Thursday, July 28, 2011
Economics: John Maynard Keynes vs. Friedrich von Hayek
I heard about this video a while back, an education on the two economic theories that influence political decisions, that is John Maynard Keynes vs. Friedrich von Hayek theories. Adherence to one or the other falls along party lines: Democrats tend to be pro-Keynes, who theorized that too much saving makes for a stagnant economy and if the economy stalls, the government may have to intervene to stimulate it with spending; Republicans tend to line up behind Hayek, who thought the market would take care of itself, and so, the government should not intervene at all.
You can see how Hayek would fit with the Republican desire to shrink government and privatize services that have usually been provided by the government and also push for no regulation of industry, the mindset that gave us the foreclosure crisis. (Is it possible that this is why some banks have hoarded the money they received from the government rather than used it to lend money? Is it possible that proponents of laissez-faire capitalism wanted to sink Keynesian theory and Obama at the same time? Or maybe they see something horrible coming for which we should all be preparing but aren't?) The video explains these two economic theories via rapping.
A well-written, easy-to-understand piece "What is Keynesian Economics?" is posted at WiseGeeks.com. With the debt ceiling crisis and associated drama, I thought this would be a good time to post this video. You can watch part 2 here.

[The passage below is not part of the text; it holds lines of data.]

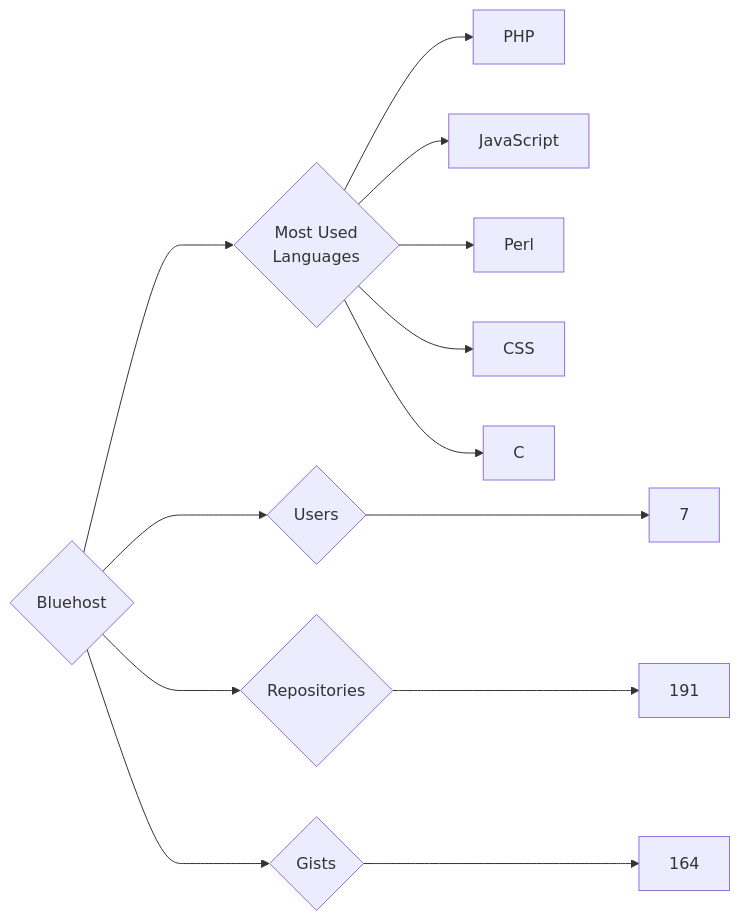
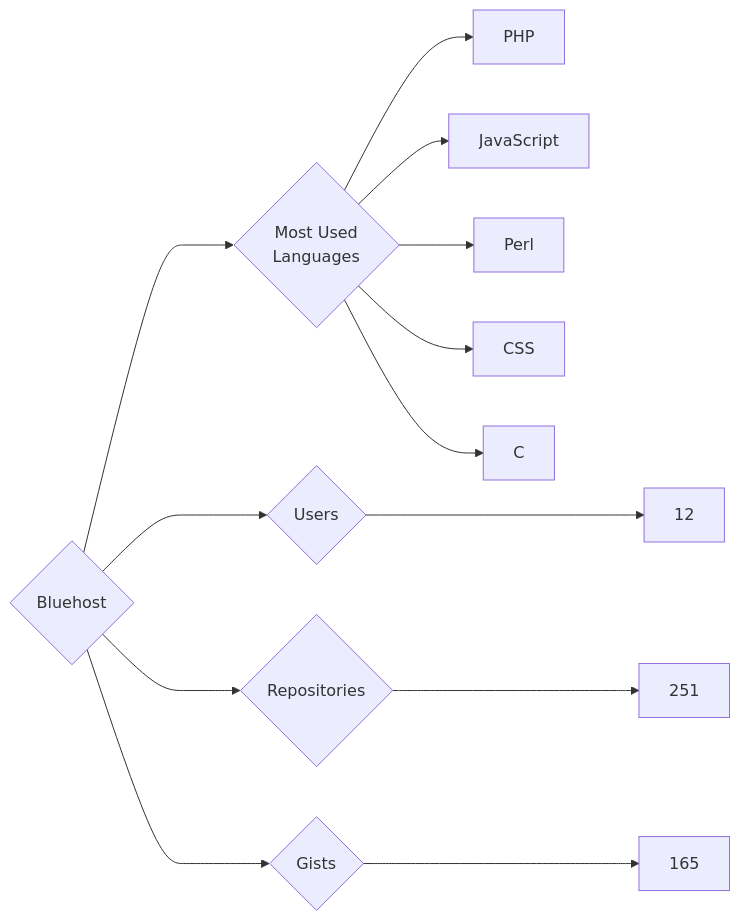
One commit to trickest/insiders changed the diagram in targets/Bluehost/README.md. Above: the diagram before and after it, drawn with Mermaid. The commit also changed 930 other files, not shown here.

````diff
--- a/targets/Bluehost/README.md
+++ b/targets/Bluehost/README.md
@@ -3,13 +3,13 @@
 ```mermaid
 graph LR
 COMPANY_NAME{Bluehost}
-COMPANY_NAME ---> U{Users} ---> UN[7]
-COMPANY_NAME ---> R{Repositories} ---> RN[191]
-COMPANY_NAME ---> G{Gists} ---> GN[164]
+COMPANY_NAME ---> U{Users} ---> UN[12]
+COMPANY_NAME ---> R{Repositories} ---> RN[251]
+COMPANY_NAME ---> G{Gists} ---> GN[165]
 COMPANY_NAME ---> ML{Most Used<br>Languages}
 ML --> PHP[PHP]
 ML --> JavaScript[JavaScript]
 ML --> Perl[Perl]
 ML --> CSS[CSS]
 ML --> C[C]
 ```
````
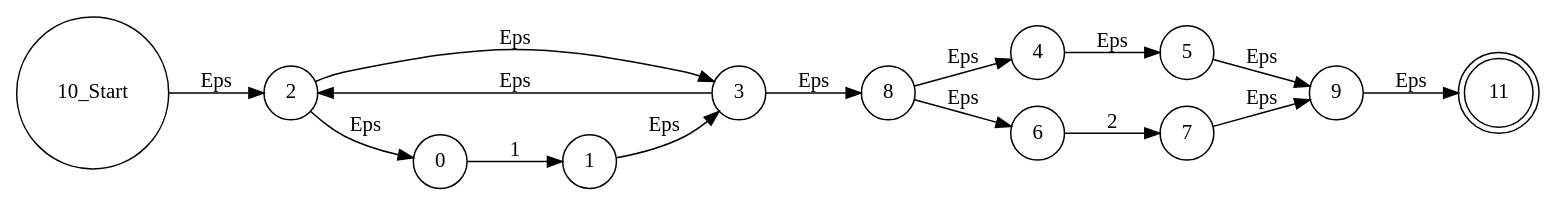
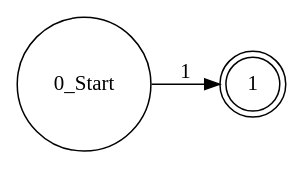
The diagram in src/Interpreter/data/AstToDotA.dot (vnmsklnk/Interpreter-RegEx), drawn with Graphviz before and after one commit. The commit also changed 9 other files, not shown here.

```diff
--- a/src/Interpreter/data/AstToDotA.dot
+++ b/src/Interpreter/data/AstToDotA.dot
@@ -1,35 +1,9 @@
 digraph nfa
 {
 rankdir = LR
 node [shape = circle];
-10[shape = circle, label = "10_Start"]
+0[shape = circle, label = "0_Start"]
 0 -> 1 [label = "1"]
 
-1 -> 3 [label = "Eps"]
-
-2 -> 0 [label = "Eps"]
-
-2 -> 3 [label = "Eps"]
-
-3 -> 2 [label = "Eps"]
-
-4 -> 5 [label = "Eps"]
-
-6 -> 7 [label = "2"]
-
-3 -> 8 [label = "Eps"]
-
-5 -> 9 [label = "Eps"]
-
-7 -> 9 [label = "Eps"]
-
-10 -> 2 [label = "Eps"]
-
-8 -> 4 [label = "Eps"]
-
-8 -> 6 [label = "Eps"]
-
-9 -> 11 [label = "Eps"]
-
-11[shape = doublecircle]
+1[shape = doublecircle]
 }
```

I tend to believe almost everything works best in moderation. It's wise to save for a rainy day, but all saving all the time is bad for the economy and enjoying life in general. However, living on credit is crazy as is making rotten loans to people--loans with balloon payments for instance--is also a crummy way to do business. Some of those bankers who made subprime loans should be in jail now and perhaps people who want to buy houses should take a one-hour course first on how to understand the fine print of loan documents. But who am to question the rich and powerful in America? Do those of us not in that club even matter in this country?